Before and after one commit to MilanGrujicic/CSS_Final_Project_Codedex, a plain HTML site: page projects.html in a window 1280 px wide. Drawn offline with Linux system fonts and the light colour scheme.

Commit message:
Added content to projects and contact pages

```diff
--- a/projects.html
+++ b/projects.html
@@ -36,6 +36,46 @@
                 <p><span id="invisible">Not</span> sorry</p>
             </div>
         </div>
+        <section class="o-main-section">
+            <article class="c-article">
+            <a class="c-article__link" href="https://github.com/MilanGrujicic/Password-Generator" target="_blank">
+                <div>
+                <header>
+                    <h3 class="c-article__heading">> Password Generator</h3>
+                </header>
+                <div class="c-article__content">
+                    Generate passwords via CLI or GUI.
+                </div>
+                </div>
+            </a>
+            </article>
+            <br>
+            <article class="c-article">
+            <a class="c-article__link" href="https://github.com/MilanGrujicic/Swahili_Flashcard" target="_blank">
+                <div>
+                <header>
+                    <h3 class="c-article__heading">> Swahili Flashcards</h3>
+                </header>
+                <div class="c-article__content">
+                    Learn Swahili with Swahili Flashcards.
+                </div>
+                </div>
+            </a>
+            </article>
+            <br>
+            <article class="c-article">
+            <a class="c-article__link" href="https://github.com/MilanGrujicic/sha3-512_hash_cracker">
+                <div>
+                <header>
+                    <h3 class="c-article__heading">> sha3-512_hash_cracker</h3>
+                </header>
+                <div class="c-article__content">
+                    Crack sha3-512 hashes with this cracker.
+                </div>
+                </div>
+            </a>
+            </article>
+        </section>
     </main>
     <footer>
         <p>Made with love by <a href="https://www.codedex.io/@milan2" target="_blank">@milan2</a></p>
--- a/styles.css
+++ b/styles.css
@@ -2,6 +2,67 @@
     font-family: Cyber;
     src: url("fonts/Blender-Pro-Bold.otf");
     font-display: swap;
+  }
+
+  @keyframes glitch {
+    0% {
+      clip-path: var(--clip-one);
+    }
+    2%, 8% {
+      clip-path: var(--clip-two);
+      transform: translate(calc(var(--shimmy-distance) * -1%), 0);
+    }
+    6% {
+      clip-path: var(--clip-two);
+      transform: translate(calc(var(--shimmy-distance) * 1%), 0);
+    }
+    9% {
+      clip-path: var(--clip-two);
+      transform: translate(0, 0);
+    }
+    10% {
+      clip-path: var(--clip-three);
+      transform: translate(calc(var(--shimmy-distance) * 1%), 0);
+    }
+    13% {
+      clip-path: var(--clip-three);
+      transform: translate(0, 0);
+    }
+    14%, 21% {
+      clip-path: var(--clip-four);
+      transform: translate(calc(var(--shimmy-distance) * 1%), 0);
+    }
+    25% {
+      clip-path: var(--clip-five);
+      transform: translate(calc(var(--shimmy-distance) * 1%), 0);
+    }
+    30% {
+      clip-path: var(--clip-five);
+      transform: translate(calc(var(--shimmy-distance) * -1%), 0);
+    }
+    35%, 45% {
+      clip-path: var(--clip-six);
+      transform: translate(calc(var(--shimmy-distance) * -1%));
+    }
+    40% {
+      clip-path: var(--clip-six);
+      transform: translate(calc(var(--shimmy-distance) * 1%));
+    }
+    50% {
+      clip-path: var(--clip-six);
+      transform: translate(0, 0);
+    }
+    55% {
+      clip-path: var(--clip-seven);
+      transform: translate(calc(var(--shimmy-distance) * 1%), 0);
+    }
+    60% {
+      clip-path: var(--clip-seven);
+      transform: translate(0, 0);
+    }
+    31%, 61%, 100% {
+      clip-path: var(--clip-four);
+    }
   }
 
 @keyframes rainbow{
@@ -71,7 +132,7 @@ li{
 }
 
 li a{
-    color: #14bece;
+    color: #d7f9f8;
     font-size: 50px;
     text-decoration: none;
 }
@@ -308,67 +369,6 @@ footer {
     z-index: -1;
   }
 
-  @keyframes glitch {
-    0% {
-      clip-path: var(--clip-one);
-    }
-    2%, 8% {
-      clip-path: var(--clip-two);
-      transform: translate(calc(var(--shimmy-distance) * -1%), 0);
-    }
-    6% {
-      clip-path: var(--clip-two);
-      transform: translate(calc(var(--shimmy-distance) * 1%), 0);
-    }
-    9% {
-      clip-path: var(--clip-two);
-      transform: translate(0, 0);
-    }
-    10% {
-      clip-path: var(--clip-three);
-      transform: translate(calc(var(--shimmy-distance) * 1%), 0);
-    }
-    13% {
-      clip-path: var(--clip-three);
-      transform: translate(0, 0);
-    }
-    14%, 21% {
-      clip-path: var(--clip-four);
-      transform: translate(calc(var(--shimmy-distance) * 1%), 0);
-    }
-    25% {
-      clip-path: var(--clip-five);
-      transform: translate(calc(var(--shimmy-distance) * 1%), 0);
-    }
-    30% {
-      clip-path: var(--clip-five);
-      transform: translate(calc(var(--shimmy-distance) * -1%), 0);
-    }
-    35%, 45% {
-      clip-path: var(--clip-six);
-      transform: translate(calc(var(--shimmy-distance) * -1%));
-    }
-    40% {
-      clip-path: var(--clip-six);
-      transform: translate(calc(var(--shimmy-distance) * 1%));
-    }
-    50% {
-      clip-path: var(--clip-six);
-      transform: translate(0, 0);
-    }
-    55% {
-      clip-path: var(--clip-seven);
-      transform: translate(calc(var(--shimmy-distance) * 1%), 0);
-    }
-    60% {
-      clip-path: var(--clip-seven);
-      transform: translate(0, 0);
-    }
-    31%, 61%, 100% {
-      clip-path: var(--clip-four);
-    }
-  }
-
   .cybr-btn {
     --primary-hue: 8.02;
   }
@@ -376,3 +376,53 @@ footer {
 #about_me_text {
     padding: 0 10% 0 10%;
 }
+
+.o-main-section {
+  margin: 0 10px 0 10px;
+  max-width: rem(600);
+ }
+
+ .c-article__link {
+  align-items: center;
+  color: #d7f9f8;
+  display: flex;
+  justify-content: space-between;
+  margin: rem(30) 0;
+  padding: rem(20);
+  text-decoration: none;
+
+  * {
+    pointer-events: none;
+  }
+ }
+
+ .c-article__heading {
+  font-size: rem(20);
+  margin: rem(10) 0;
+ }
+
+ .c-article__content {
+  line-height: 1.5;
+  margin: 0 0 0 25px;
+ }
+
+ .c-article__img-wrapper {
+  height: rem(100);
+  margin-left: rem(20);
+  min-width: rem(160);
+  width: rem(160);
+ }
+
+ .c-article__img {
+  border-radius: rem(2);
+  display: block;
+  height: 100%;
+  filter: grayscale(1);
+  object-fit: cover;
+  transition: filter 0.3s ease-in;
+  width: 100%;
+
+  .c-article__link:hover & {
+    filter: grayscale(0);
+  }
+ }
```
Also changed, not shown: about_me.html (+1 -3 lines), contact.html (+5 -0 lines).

### WHAT THE TASK REQUIRES
Apply a filter for "height" to the data above, then copy each line that matches.

### OUTPUT OF THE TASK
+  line-height: 1.5;
+  height: rem(100);
+  height: 100%;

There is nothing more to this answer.